[Start of section]

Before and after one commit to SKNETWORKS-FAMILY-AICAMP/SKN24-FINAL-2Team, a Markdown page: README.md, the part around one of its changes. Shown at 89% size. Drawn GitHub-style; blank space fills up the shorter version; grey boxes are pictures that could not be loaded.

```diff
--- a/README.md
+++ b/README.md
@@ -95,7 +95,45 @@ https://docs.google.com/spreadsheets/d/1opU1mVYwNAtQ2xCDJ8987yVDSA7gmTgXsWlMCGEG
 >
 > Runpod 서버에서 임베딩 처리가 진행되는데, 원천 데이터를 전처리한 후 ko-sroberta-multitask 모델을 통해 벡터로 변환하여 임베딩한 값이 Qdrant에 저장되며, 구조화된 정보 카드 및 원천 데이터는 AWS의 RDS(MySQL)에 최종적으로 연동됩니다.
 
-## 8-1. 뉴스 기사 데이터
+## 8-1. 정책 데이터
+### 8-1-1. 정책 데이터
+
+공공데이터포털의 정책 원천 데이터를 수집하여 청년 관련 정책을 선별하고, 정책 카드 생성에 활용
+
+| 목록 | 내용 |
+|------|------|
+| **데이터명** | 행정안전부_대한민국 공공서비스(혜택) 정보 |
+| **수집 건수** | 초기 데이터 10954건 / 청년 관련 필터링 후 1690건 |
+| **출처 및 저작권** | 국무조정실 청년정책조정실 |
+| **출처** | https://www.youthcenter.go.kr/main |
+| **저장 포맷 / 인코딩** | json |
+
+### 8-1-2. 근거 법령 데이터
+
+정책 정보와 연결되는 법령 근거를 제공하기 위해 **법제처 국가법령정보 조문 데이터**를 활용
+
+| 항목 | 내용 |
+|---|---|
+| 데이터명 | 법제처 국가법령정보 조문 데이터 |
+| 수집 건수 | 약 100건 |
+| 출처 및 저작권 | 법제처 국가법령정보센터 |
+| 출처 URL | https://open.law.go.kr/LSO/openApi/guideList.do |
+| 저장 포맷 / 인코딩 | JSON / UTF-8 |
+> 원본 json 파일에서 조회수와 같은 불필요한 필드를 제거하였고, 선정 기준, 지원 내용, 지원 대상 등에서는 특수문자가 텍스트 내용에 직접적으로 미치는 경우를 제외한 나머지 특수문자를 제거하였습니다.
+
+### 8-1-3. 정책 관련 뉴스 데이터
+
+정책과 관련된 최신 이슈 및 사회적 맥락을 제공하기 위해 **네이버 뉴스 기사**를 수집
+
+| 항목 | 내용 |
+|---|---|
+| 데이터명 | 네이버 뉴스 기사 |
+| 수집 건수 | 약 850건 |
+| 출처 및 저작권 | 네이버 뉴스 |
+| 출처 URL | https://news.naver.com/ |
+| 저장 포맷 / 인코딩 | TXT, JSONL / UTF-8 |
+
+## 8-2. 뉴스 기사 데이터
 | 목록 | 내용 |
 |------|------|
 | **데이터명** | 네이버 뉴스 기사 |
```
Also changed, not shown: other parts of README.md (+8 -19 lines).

[End of section]
[Start of section]

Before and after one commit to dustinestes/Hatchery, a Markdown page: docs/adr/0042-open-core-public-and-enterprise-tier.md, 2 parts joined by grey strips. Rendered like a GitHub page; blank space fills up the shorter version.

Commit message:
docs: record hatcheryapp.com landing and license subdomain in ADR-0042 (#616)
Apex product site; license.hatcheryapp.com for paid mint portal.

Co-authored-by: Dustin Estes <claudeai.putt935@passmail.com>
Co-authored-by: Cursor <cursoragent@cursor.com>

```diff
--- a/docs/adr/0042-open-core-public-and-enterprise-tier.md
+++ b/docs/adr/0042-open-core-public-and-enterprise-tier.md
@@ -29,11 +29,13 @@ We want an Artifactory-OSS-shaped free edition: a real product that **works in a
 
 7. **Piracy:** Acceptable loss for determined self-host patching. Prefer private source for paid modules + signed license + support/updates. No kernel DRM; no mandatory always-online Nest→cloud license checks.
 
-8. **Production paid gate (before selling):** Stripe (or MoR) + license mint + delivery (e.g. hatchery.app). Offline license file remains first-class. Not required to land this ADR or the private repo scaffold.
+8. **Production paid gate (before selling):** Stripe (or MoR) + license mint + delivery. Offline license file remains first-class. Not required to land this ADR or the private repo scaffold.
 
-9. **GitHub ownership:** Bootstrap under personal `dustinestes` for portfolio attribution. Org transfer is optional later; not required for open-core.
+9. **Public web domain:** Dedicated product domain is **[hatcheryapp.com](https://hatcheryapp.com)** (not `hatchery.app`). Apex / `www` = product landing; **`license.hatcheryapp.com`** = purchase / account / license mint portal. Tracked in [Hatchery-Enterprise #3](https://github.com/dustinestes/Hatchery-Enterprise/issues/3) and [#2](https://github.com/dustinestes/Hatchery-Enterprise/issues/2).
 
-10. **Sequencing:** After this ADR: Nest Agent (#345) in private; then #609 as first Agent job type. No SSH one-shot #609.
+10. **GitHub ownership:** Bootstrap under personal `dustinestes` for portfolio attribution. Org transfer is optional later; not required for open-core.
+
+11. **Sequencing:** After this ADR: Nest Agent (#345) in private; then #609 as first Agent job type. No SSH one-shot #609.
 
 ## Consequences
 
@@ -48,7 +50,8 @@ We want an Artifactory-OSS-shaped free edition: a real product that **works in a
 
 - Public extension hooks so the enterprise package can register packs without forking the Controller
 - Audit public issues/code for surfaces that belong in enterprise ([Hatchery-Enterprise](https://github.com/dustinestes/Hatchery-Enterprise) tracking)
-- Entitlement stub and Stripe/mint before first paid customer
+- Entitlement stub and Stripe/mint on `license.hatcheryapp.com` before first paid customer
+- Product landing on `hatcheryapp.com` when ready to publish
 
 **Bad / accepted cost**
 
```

[End of section]

**ACTION ITEM:**
What lines in the material mention "core"? Copy every one of them.

**COMPLETED TASK:**
Before and after one commit to dustinestes/Hatchery, a Markdown page: docs/adr/0042-open-core-public-and-enterprise-tier.md, 2 parts joined by grey strips. Rendered like a GitHub page; blank space fills up the shorter version.
--- a/docs/adr/0042-open-core-public-and-enterprise-tier.md
+++ b/docs/adr/0042-open-core-public-and-enterprise-tier.md
-9. **GitHub ownership:** Bootstrap under personal `dustinestes` for portfolio attribution. Org transfer is optional later; not required for open-core.
+10. **GitHub ownership:** Bootstrap under personal `dustinestes` for portfolio attribution. Org transfer is optional later; not required for open-core.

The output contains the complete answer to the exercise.